WHAT THE TASK REQUIRES —
In the entries below, count the lines that include the word "FontWeight" and reply with the number alone.

RECORDS TO PROCESS —
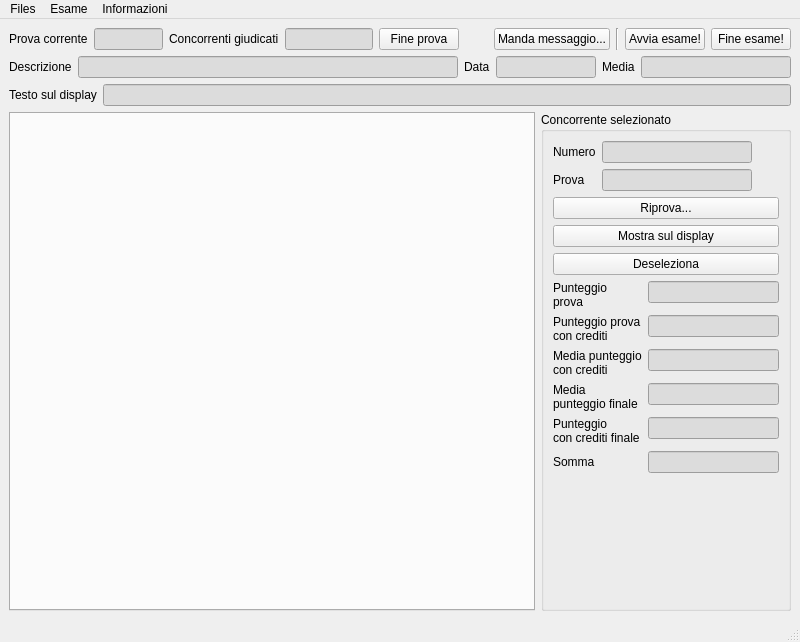
Above: ui/mainwindow.ui from nferruzzi/giudice-server before the change. Below: the same form after it.
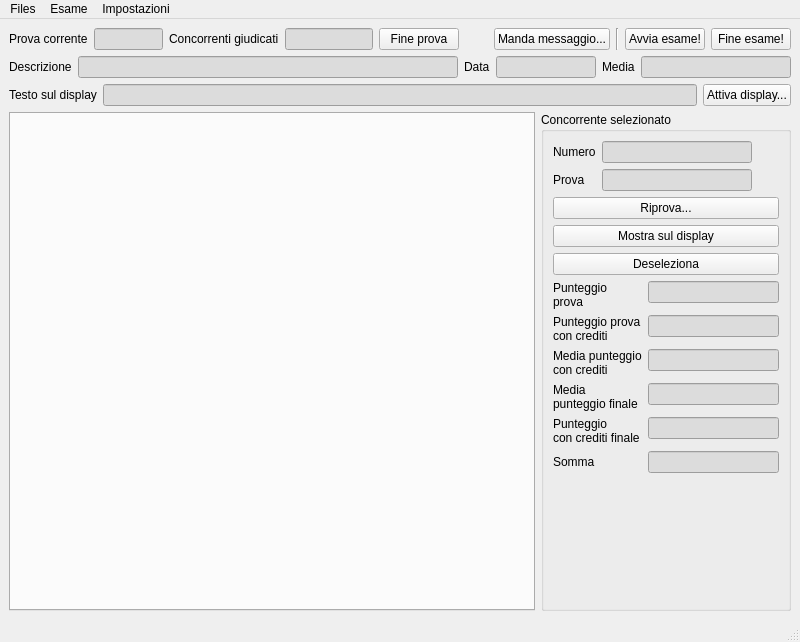
That is the form after the change.

Commit message: Configure and send data to display

Diff of the .ui file:
```diff
--- a/ui/mainwindow.ui
+++ b/ui/mainwindow.ui
@@ -220,6 +220,13 @@
         </property>
        </widget>
       </item>
+      <item>
+       <widget class="QPushButton" name="connectDisplay">
+        <property name="text">
+         <string>Attiva display...</string>
+        </property>
+       </widget>
+      </item>
      </layout>
     </item>
     <item>
@@ -529,7 +536,7 @@
    </widget>
    <widget class="QMenu" name="menuInformazioni">
     <property name="title">
-     <string>Informazioni</string>
+     <string>Impostazioni</string>
     </property>
     <addaction name="actionCopyright"/>
    </widget>
```
Left out of the diff: 7 changed lines with no effect on the pictures. The commit also changes 8 other files.
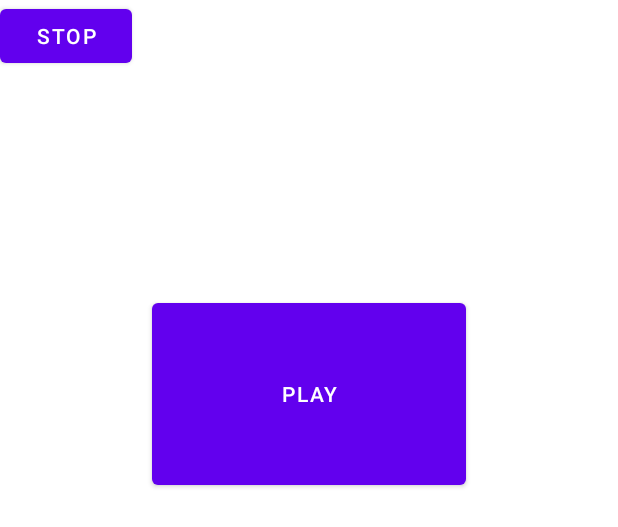
After one commit to vbmelo/ICM_Project_2023, an Android app: the layout activity_diapason.xml on its own in the app's theme, with its tools: preview values and no code run, on a phone screen of 412 x 824 dp. The commit adds this screen. Shown: the top 527 px of the screen. Run offline under Robolectric (Android 15) with nearby library versions, the phone set to English and light mode, and no system bars; Roboto replaces fonts that are not available here.

Commit message:
Diapason ""Working""

```diff
--- /dev/null
+++ b/SongLearn/app/src/main/res/layout/activity_diapason.xml
@@ -0,0 +1,26 @@
+<androidx.constraintlayout.widget.ConstraintLayout xmlns:android="http://schemas.android.com/apk/res/android"
+    xmlns:app="http://schemas.android.com/apk/res-auto"
+    xmlns:tools="http://schemas.android.com/tools"
+    android:layout_width="match_parent"
+    android:layout_height="match_parent"
+    tools:context=".DiapasonActivity">
+
+    <Button
+        android:id="@+id/diapason_button"
+        android:layout_width="209dp"
+        android:layout_height="133dp"
+        android:layout_marginTop="196dp"
+        android:text="Play"
+        app:layout_constraintEnd_toEndOf="parent"
+        app:layout_constraintStart_toStartOf="parent"
+        app:layout_constraintTop_toTopOf="parent" />
+
+    <Button
+        android:id="@+id/stopDiapason"
+        android:layout_width="wrap_content"
+        android:layout_height="wrap_content"
+        android:text="Stop"
+        tools:layout_editor_absoluteX="159dp"
+        tools:layout_editor_absoluteY="368dp" />
+
+</androidx.constraintlayout.widget.ConstraintLayout>
--- a/SongLearn/app/src/main/res/values/strings.xml
+++ b/SongLearn/app/src/main/res/values/strings.xml
@@ -23,4 +23,5 @@
     <string name="image_view_item_transform_content_description">Represents an image view in the
         item
     </string>
+    <string name="Play" />
 </resources>
```
Also changed, not shown: SongLearn/app/src/main/AndroidManifest.xml (+8 -2 lines), SongLearn/app/src/main/java/com/example/songlearn/DiapasonActivity.kt (added, +34 -0 lines), SongLearn/app/src/main/res/layout/activity_tuner.xml (added, +35 -0 lines), 1 other file.
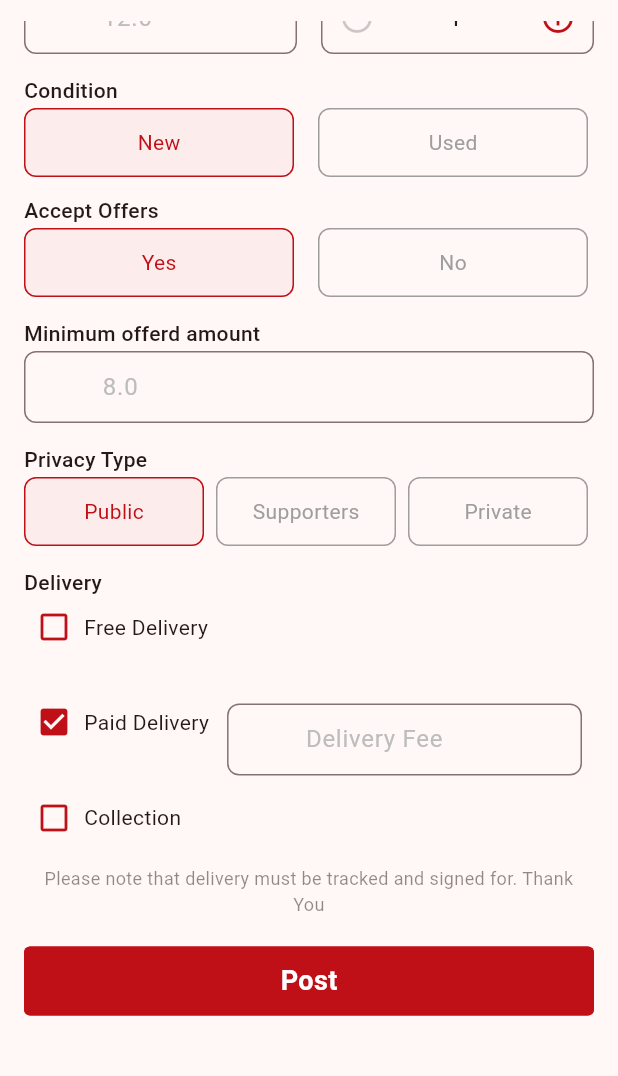
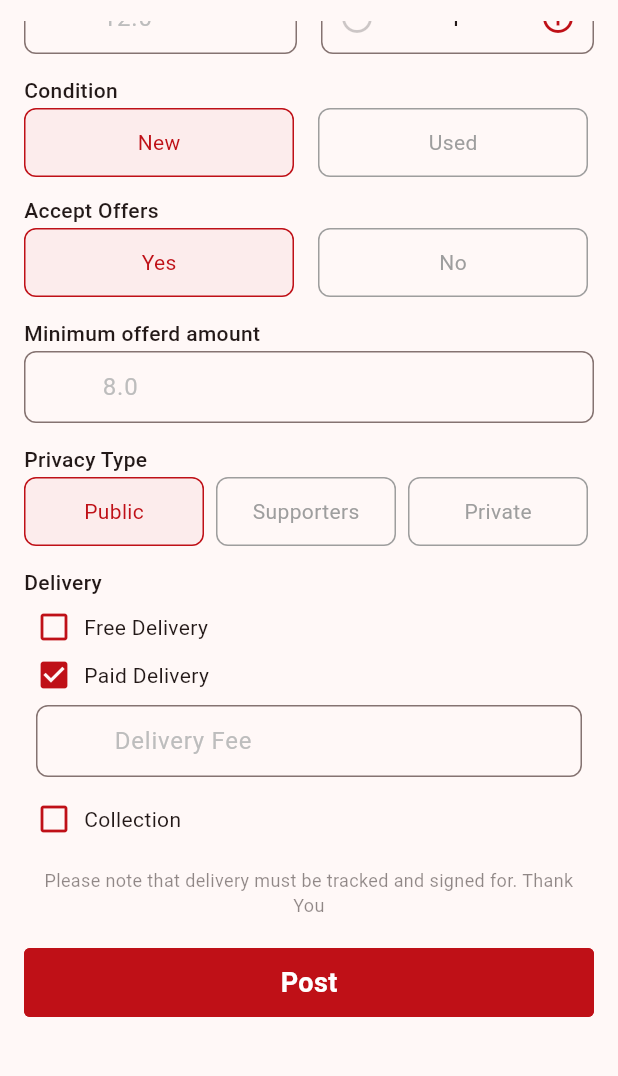
Before and after one commit to askabdulhaseeb/sellout_3.5, a Flutter app: the AddListingFormScreen screen opened by its route, scrolled down 576 dp, on a phone screen of 412 x 824 dp, the part 63-1139 px from its top. Run offline on Flutter 3.47's test engine with Material 3 defaults, Android fonts, the light colour scheme and no system bars; our stand-ins replace cached_network_image, dropdown_button2, flutter_dotenv, flutter_otp_text_field, hive, hive_flutter and 2 more; missing offline and left inert: photo_manager; accounts and stored records are empty.

Commit message:
Picked Photo Bug + Form Key on Location

```diff
--- a/lib/core/widgets/custom_radio_button_list_tile.dart
+++ b/lib/core/widgets/custom_radio_button_list_tile.dart
@@ -6,14 +6,14 @@ class CustomRadioButtonListTile<T> extends StatelessWidget {
     required this.selectedValue,
     required this.value,
     required this.onChanged,
-    this.trailing,
+    this.subtitle,
     super.key,
   });
   final String title;
   final T selectedValue;
   final T value;
   final void Function(T) onChanged;
-  final Widget? trailing;
+  final Widget? subtitle;
 
   @override
   Widget build(BuildContext context) {
@@ -25,7 +25,10 @@ class CustomRadioButtonListTile<T> extends StatelessWidget {
         padding: isSelected
             ? const EdgeInsets.symmetric(horizontal: 8)
             : const EdgeInsets.all(8.0),
-        child: Row(
+        child: Column(
+          crossAxisAlignment: CrossAxisAlignment.start,
+          children: <Widget>[
+            Row(
               crossAxisAlignment: CrossAxisAlignment.center,
               mainAxisSize: MainAxisSize.min,
               children: <Widget>[
@@ -35,8 +38,10 @@ class CustomRadioButtonListTile<T> extends StatelessWidget {
                 ),
                 const SizedBox(width: 8),
                 Text(title),
-            if (trailing != null) const SizedBox(width: 12),
-            if (trailing != null && isSelected) trailing!,
+              ],
+            ),
+            if (subtitle != null && isSelected)
+              subtitle ?? const Text('Something went wrong'),
           ],
         ),
       ),
--- a/lib/core/widgets/custom_textformfield.dart
+++ b/lib/core/widgets/custom_textformfield.dart
@@ -79,11 +79,12 @@ class CustomTextFormFieldState extends State<CustomTextFormField> {
         mainAxisSize: MainAxisSize.min,
         crossAxisAlignment: CrossAxisAlignment.start,
         children: <Widget>[
-          Text(
-            widget.labelText,
-            style: const TextStyle(fontWeight: FontWeight.w500),
-          ),
-          const SizedBox(height: 2),
+          if (widget.labelText.isNotEmpty)
+            Text(
+              widget.labelText,
+              style: const TextStyle(fontWeight: FontWeight.w500),
+            ),
+          if (widget.labelText.isNotEmpty) const SizedBox(height: 2),
           TextFormField(
             initialValue: widget.initialValue,
             controller: widget._controller,
--- a/lib/features/attachment_selection/selectable_attachment/domain/picked_attachment.dart
+++ b/lib/features/attachment_selection/selectable_attachment/domain/picked_attachment.dart
@@ -13,5 +13,5 @@ class PickedAttachment {
 
   final File file;
   final AttachmentType type;
-  final List<AssetEntity>? selectedMedia;
+  final AssetEntity? selectedMedia;
 }
--- a/lib/features/attachment_selection/selectable_attachment/screens/pickable_attachment_screen.dart
+++ b/lib/features/attachment_selection/selectable_attachment/screens/pickable_attachment_screen.dart
@@ -38,9 +38,8 @@ class _PickableAttachmentScreenState extends State<PickableAttachmentScreen> {
   @override
   void initState() {
     super.initState();
-    // Provider.of<PickedMediaProvider>(context, listen: false).setOption(
-    //   widget.option ?? PickableAttachmentOption(),
-    // );
+    Provider.of<PickedMediaProvider>(context, listen: false)
+        .setOption(widget.option);
     _requestPermissionAndLoad();
   }
 
--- a/lib/features/listing/add_listing_form/view/screens/form/add_item_form.dart
+++ b/lib/features/listing/add_listing_form/view/screens/form/add_item_form.dart
@@ -15,7 +15,9 @@ class AddItemForm extends StatelessWidget {
   Widget build(BuildContext context) {
     return Consumer<AddListingFormProvider>(
       builder: (BuildContext context, AddListingFormProvider formPro, _) {
-        return ListView(
+        return Form(
+          key: formPro.itemKey,
+          child: ListView(
             keyboardDismissBehavior: ScrollViewKeyboardDismissBehavior.onDrag,
             children: const <Widget>[
               AddListingBasicInfoSection(),
@@ -25,6 +27,7 @@ class AddItemForm extends StatelessWidget {
               AddListingDeliverySelectionWidget(),
               AddListingPostButtonWidget(),
             ],
+          ),
         );
       },
     );
--- a/lib/features/listing/add_listing_form/view/widgets/core/add_listing_condition_offer_section.dart
+++ b/lib/features/listing/add_listing_form/view/widgets/core/add_listing_condition_offer_section.dart
@@ -7,6 +7,7 @@ import '../../../../../../core/sources/local/core/local_state.dart';
 import '../../../../../../core/utilities/app_validators.dart';
 import '../../../../../../core/widgets/custom_textformfield.dart';
 import '../../../../../../core/widgets/custom_toggle_switch.dart';
+import '../../../data/sources/get_access_code_api.dart';
 import '../../providers/add_listing_form_provider.dart';
 
 class AddListingConditionOfferSection extends StatelessWidget {
@@ -55,6 +56,37 @@ class AddListingConditionOfferSection extends StatelessWidget {
               initialValue: formPro.privacy,
               onToggle: formPro.setPrivacy,
             ),
+            if (formPro.privacy == ProductPrivacyType.private)
+              FutureBuilder<String?>(
+                future: GetAccessCodeApi().getCode(oldCode: formPro.accessCode),
+                initialData: formPro.accessCode,
+                builder: (
+                  BuildContext context,
+                  AsyncSnapshot<String?> snapshot,
+                ) {
+                  if (snapshot.hasData && snapshot.data != null) {
+                    formPro.setAccessCode(snapshot.data!);
+                  }
+                  return Container(
+                    width: double.infinity,
+                    padding: const EdgeInsets.symmetric(vertical: 8),
+                    margin: const EdgeInsets.symmetric(vertical: 8),
+                    decoration: BoxDecoration(
+                      color: Theme.of(context).primaryColor.withOpacity(0.06),
+                      borderRadius: BorderRadius.circular(8),
+                    ),
+                    child: Text(
+                      'Access code: ${snapshot.data ?? '...'}',
+                      textAlign: TextAlign.center,
+                      style: TextStyle(
+                        fontSize: 18,
+                        fontWeight: FontWeight.w500,
+                        color: Theme.of(context).primaryColor,
+                      ),
+                    ),
+                  );
+                },
+              ),
           ],
         );
       },
--- a/lib/features/listing/add_listing_form/view/widgets/core/add_listing_delivery_selection_widget.dart
+++ b/lib/features/listing/add_listing_form/view/widgets/core/add_listing_delivery_selection_widget.dart
@@ -5,6 +5,7 @@ import '../../../../../../core/enums/listing/product_delivery_type.dart';
 import '../../../../../../core/sources/local/core/local_state.dart';
 import '../../../../../../core/widgets/custom_radio_button_list_tile.dart';
 import '../../../../../../core/widgets/custom_textformfield.dart';
+import '../../../../../../core/widgets/location_input_button.dart';
 import '../../providers/add_listing_form_provider.dart';
 
 class AddListingDeliverySelectionWidget extends StatelessWidget {
@@ -34,13 +35,18 @@ class AddListingDeliverySelectionWidget extends StatelessWidget {
             selectedValue: formPro.deliveryType,
             value: ProductDeliveryType.delivery,
             onChanged: formPro.setDeliveryType,
-            trailing: Expanded(
-              child: CustomTextFormField(
-                controller: formPro.deliveryFee,
-                keyboardType: TextInputType.number,
-                hint: 'Delivery Fee',
-                prefixText: LocalState.getCurrency(),
-              ),
+            subtitle: CustomTextFormField(
+              controller: formPro.deliveryFee,
+              keyboardType: TextInputType.number,
+              hint: 'Delivery Fee',
+              autoFocus: true,
+              prefixText: LocalState.getCurrency(),
+              contentPadding: EdgeInsets.zero,
+              validator: (String? value) =>
+                  formPro.deliveryType == ProductDeliveryType.delivery &&
+                          (value?.isEmpty ?? true)
+                      ? 'Delivery Fee is required'
+                      : null,
             ),
           ),
           CustomRadioButtonListTile<ProductDeliveryType>(
@@ -48,6 +54,13 @@ class AddListingDeliverySelectionWidget extends StatelessWidget {
             selectedValue: formPro.deliveryType,
             value: ProductDeliveryType.collocation,
             onChanged: formPro.setDeliveryType,
+            subtitle: LocationInputButton(
+              validator: (bool? value) =>
+                  formPro.deliveryType == ProductDeliveryType.collocation &&
+                          (value == null)
+                      ? 'Location is required'
+                      : null,
+            ),
           ),
         ],
       );
```
Also changed, not shown: lib/core/utilities/app_validators.dart (+5 -15 lines), lib/core/widgets/custom_dropdown_widget.dart (+39 -24 lines), lib/core/widgets/location_input_button.dart (added, +57 -0 lines), lib/features/attachment_selection/selectable_attachment/providers/picked_media_provider.dart (+5 -4 lines), lib/features/listing/add_listing_form/data/sources/get_access_code_api.dart (added, +29 -0 lines), lib/features/listing/add_listing_form/view/providers/add_listing_form_provider.dart (+142 -5 lines), lib/main.dart (+6 -3 lines), pubspec.lock, 1 other file. Lines whose indentation alone changed are shown as unchanged.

SOLUTION —
3